Native dogs have been seen in Lithuania since the Ice Age. In the sixteenth century, the aristocrats of France instilled in Lithuania’s inhabitants a passion for hunting with hounds. Thus Lithuanian Hound dogs became an invariable attribute of successful hunting. Two centuries later, breeders decided to restore the breed of Courland Hounds. They were also popular among hunters in ancient times. Scientists for this purpose crossed Russian, Polish, and local hounds, the Bloodhound, and the Beagle. As a result, the Lithuanian Hound appeared, which became an ideal hunting companion. Representatives of the breed hunted wild boar, fox, rabbit, and other games. They were in good physical shape and were noted for their stamina.
The popularity of the first hares, as Lithuanian Hounds were also called, subsided after World War II. The breed was then threatened with extinction. Fortunately, the dog population resumed closer to the middle of the twentieth century. But in 1976, they reencountered difficulties. During the active hunting season, many representatives of Lithuanian Hounds were killed by wild boars. A year later, Lithuania created a cytological council, which worked to preserve the breed’s population. Today, Lithuanian Hounds are not particularly popular in the world. But in their homeland, Lithuania, their history remains stable. Officially, the breed is not recognized by the International Canine Federation. But breeders don’t give up and work to make it happen.
Appearance: height, weight, fur, color
The dog is endowed with a muscular, large build with a powerful backbone. The body of the Lithuanian is not like other hounds: lighter bones and less weight. It helps to move faster and more actively. The wedge-shaped head with a straight muzzle. The teeth are straight with a scissor-like bite. The eyes are of a medium brown hue. Ears are triangular and fit tightly to the head. A broad and muscular back with a long tail downwards. The legs are straight with round paws.
The short coat is quite stiff, with luster. Slightly wavy hair is allowed on the back. Coloration is black with red undertones. There may be a white spot on the chest.
The Lithuanian Hound is fully in character for its original function. It is designed for hunting, so it is purposeful and nimble. At the same time, it is adaptive. The animal becomes a good companion in the home and becomes attached to the owner. Early socialization makes them great babysitters. They quickly find contact with children. In general, with strangers, Lithuanian Hounds are quiet. But with active interaction can show aggression. By nature, dogs are endowed with vigilance and a keen sense of smell. At the first signs of insecurity, they immediately alert the owner. Because of this, they make excellent guards.
The Lithuanian Hound gets along with other dogs in a friendly way. Social skills have been promoted during hunting. But there are no guarantees about peaceful cohabitation with cats and other pets. By nature, the dog stalks anyone who in any way resembles prey.
Brush your dog two to three times a week to maintain his natural shine. It will help leave the coat naturally smooth and soft. Seasonal shedding in Lithuanian Hounds occurs twice a year. After hunting, be sure to inspect the animal’s body for ticks and other insects. Regularly take care of the animal’s teeth, ears, and eyes. It is not necessary to bathe your pet often. Once for a couple of months is enough.

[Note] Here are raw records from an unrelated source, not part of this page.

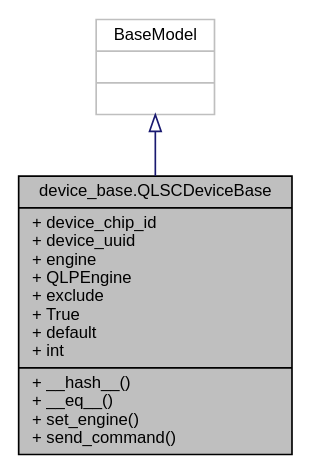
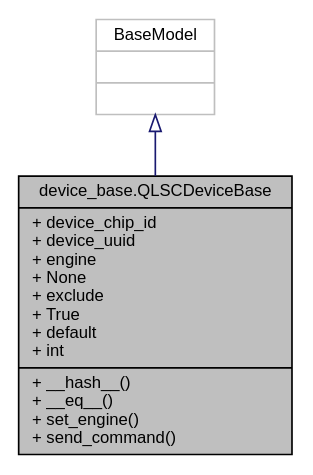
One commit to Quantum-0/qlsc changed the diagram in classdevice__base_1_1QLSCDeviceBase__inherit__graph.dot. Above: the diagram before and after it, drawn with Graphviz. The commit also changed 193 other files, not shown here.

```diff
--- a/classdevice__base_1_1QLSCDeviceBase__inherit__graph.dot
+++ b/classdevice__base_1_1QLSCDeviceBase__inherit__graph.dot
@@ -1,9 +1,9 @@
 digraph "device_base.QLSCDeviceBase"
 {
  // LATEX_PDF_SIZE
   edge [fontname="Helvetica",fontsize="10",labelfontname="Helvetica",labelfontsize="10"];
   node [fontname="Helvetica",fontsize="10",shape=record];
-  Node1 [label="{device_base.QLSCDeviceBase\n|+ device_chip_id\l+ device_uuid\l+ engine\l+ QLPEngine\l+ exclude\l+ True\l+ default\l+ int\l|+ __hash__()\l+ __eq__()\l+ set_engine()\l+ send_command()\l}",height=0.2,width=0.4,color="black", fillcolor="grey75", style="filled", fontcolor="black",tooltip=" "];
+  Node1 [label="{device_base.QLSCDeviceBase\n|+ device_chip_id\l+ device_uuid\l+ engine\l+ None\l+ exclude\l+ True\l+ default\l+ int\l|+ __hash__()\l+ __eq__()\l+ set_engine()\l+ send_command()\l}",height=0.2,width=0.4,color="black", fillcolor="grey75", style="filled", fontcolor="black",tooltip=" "];
   Node2 -> Node1 [dir="back",color="midnightblue",fontsize="10",style="solid",arrowtail="onormal",fontname="Helvetica"];
   Node2 [label="{BaseModel\n||}",height=0.2,width=0.4,color="grey75", fillcolor="white", style="filled",tooltip=" "];
 }
```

The representatives of hunting dogs need intensive training like no other. They love to run in the woods and on the lawns. Animals lend themselves well to training. Unlike other hounds, they are diligent, obedient, and learn quickly. They are excellent at catching prey while also being able to resist excitement. Training can be done both within the confines of the aviary and home yard and in the field.
Most of the breed is characterized by good health. They live an average of 12-14 years. Functional training, a balanced disposition, and good attitude help to keep in good health. Lithuanian Hounds are prone to:
- hip dysplasia;
- diseases of the kidneys, intestinal and gastrointestinal tract;
- eye diseases;
Animals are undemanding when it comes to food. But this does not negate the need for a balanced diet. Dogs love lean meat and by-products, vegetables, porridges, dairy products. It is worth limiting the consumption of potatoes and legumes. Completely exclude fatty, fried, salty, and spicy foods. Also, do not give your pet food from the human table. It’s not meant to be fed to dogs – gastrointestinal problems can set in. Because of the innate need for vigorous exercise, you don’t want to overfeed your pet. It is better to introduce a schedule where the dog eats at the same time.